CIT 591 Textbooks and Resources
Fall 2009, David Matuszek

Required Textbooks

Exploring Python, by Timothy Budd

Exploring Python
by Timothy Budd

  • Paperback: 278 pages
  • Publisher: McGraw-Hill Science/Engineering/Math; 1 edition (February 17, 2009)
  • Language: English
  • ISBN-10: 0073523372
  • ISBN-13: 978-0073523378

This book should be used, rather than just read. If you are sitting at a computer with Python running (from the command line or the IDLE application) and trying things as you go, you will learn a great deal about programming. If you just read the book, you will have the illusion of having learned something.
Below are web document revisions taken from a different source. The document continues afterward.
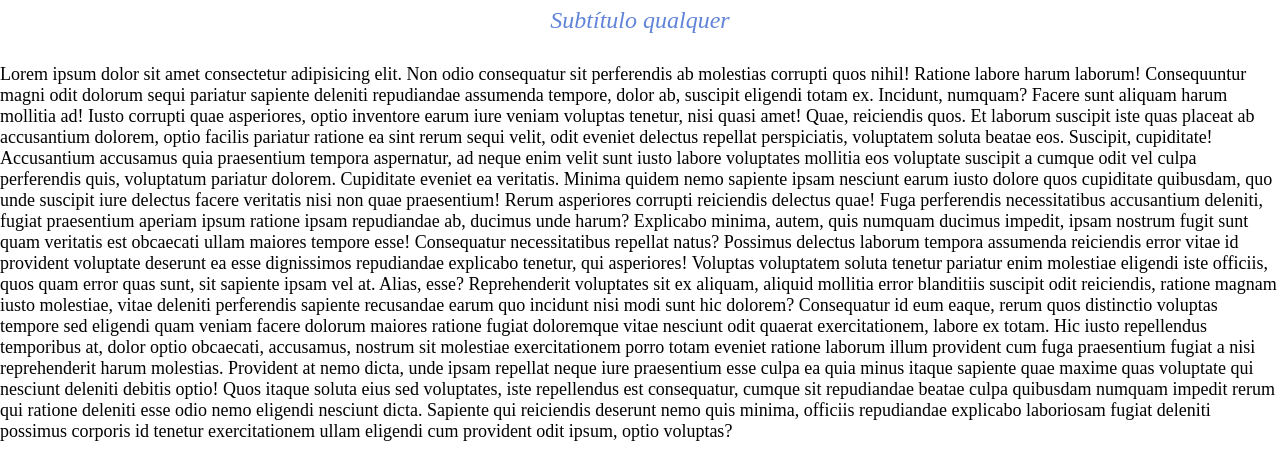
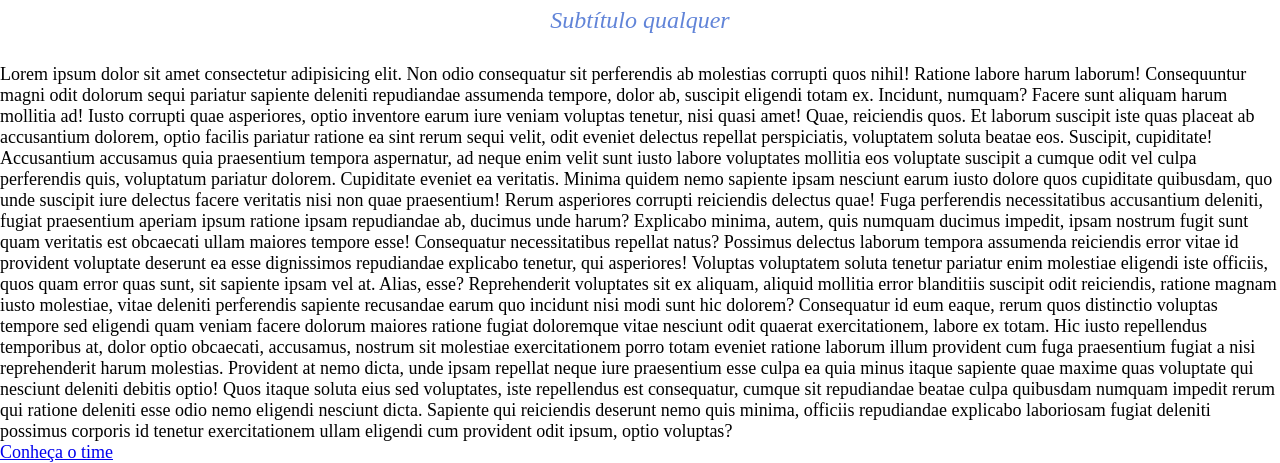
Before and after one commit to maleixorm/ada-css, a plain HTML site: page index.html in a window 1280 px wide. Shown: the part 580-1043 px from the top of the page. Before the commit the page ends 1022 px from the top, so only its background shows below. Drawn offline with Linux system fonts and the light colour scheme.

Commit message:
Criando o hiperlink para a nova página

```diff
--- a/index.html
+++ b/index.html
@@ -46,5 +46,6 @@
         cumque sit repudiandae beatae culpa quibusdam numquam impedit rerum qui ratione deleniti esse odio nemo eligendi nesciunt dicta.
         Sapiente qui reiciendis deserunt nemo quis minima, officiis repudiandae explicabo laboriosam fugiat deleniti possimus corporis id
         tenetur exercitationem ullam eligendi cum provident odit ipsum, optio voluptas?</p>
+    <p><a href="./time.html" target="_blank" rel="noopener noreferrer">Conheça o time</a></p>
 </body>
 </html>
```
Java: Practical Guide for Programmers
Java: Practical Guide for Programmers
by Zbigniew M Sikora
  • Paperback: 178 pages
  • Publisher: Morgan Kaufmann (January 6, 2003)
  • Language: English
  • ISBN-10: 1558609091
  • ISBN-13: 978-1558609099

While everything in this book is still accurate, it does not include some of the newer features of Java. We will need additional resources for these features; a good summary is at http://www.myhomepageindia.com/index.php/2009/06/26/java_5_tutorial.html.

Recommended Textbooks

Murach's Java SE 6

Murach's Java SE 6: Training & Reference
by Joel Murach, Andrea Steelman, Doug Lowe

  • Paperback: 832 pages
  • Publisher: Mike Murach & Associates (April 20, 2007)
  • Language: English
  • ISBN-10: 1890774421
  • ISBN-13: 978-1890774424

I like this book because it has good, detailed explanations of each topic, and good examples to go with them. It's also a book in which you can read about topics (after the first three introductory chapters) in pretty much any order you need to--you don't have to read front to back.

Eclipse I D E
Eclipse IDE Pocket Guide
by Ed Burnette
  • Paperback: 127 pages
  • Publisher: O'Reilly Media, Inc. (August 12, 2005)
  • Language: English
  • ISBN-10: 0596100655
  • ISBN-13: 978-0596100650

This is a very short introduction that will get you up and running in a hurry. Eclipse itself contains extensive documentation, for when you want to explore additional features

Software and Additional Documentation

Essential:

Python 2.6.2 Download
This is the software you need to install on your computer in order to write Python programs. Do not get the newer Python 3. Note: This download contains IDLE.
Python 2.6.2 Documentation
I recommend downloading this to your computer (python-2.6.2-docs-html.zip). For CIT 591, the most relevant document is the Language Reference, but there is a lot of other value here.
Sun Developer Network
This is the software you need to write Java programs. Download the latest version of JDK 6 (not JRE 6) from here. You should also download the documentation from this same page. The API describes all the classes and methods you need to use; it does not, however, cover Java syntax.
Eclipse
This is the IDE (Integrated Development Environment) you will use to create Java programs. I recommend the "Classic" version, as it includes most of the things you will need. However, there are two plugins you should also install: (Directions for installing plugins can be found at http://agile.csc.ncsu.edu/SEMaterials/tutorials/install_plugin/.)

Useful:

10 Free Python Programming Books
The two most interesting of these are How to Think Like a Computer Scientist, which is nice and short; and Dive Into Python, which is comprehensive, available in several languages, and has a section on unit testing.
Free Java Books
There are longer lists of free Java books, but many are very specialized. These books (with the exception of the Data Structures & Algorithms book) are for people just learning the language.
The Java Tutorials
Sun (the maker of Java) has truly extensive tutorials online. If you want to read lots and lots of material about Java, not just our skinny little textbook, this is the place to go.
CETS Answers
All kinds of important information from our computer support group.
Java Syntax Pages
Because the API does not describe Java syntax, I wrote up these pages as an online resource. They cover most of the basics of Java, but are not complete by any means!
Java O-O concepts
This is a page I wrote in an attempt to describe all the concepts involved in Java Object-Oriented programming. You can use this as a study guide for the conceptual part of the final exam.
Java 6 API on the Web.
This is where you can read the Java documentation on the Web, if you are at a computer that does not have the documentation installed.

Interesting:

Joel on Software
A worthwhile blog, by a programming manager. His Archive is full of interesting articles; check it out in your spare time!
The Daily WTF
A real-life chronicle of management stupidities, interview stupidities, and code stupidities. Often amusing, and a good place to learn about things you should avoid doing.
xkcd
This is a webcomic that I frequently enjoy. Many of the jokes are "insider" jokes.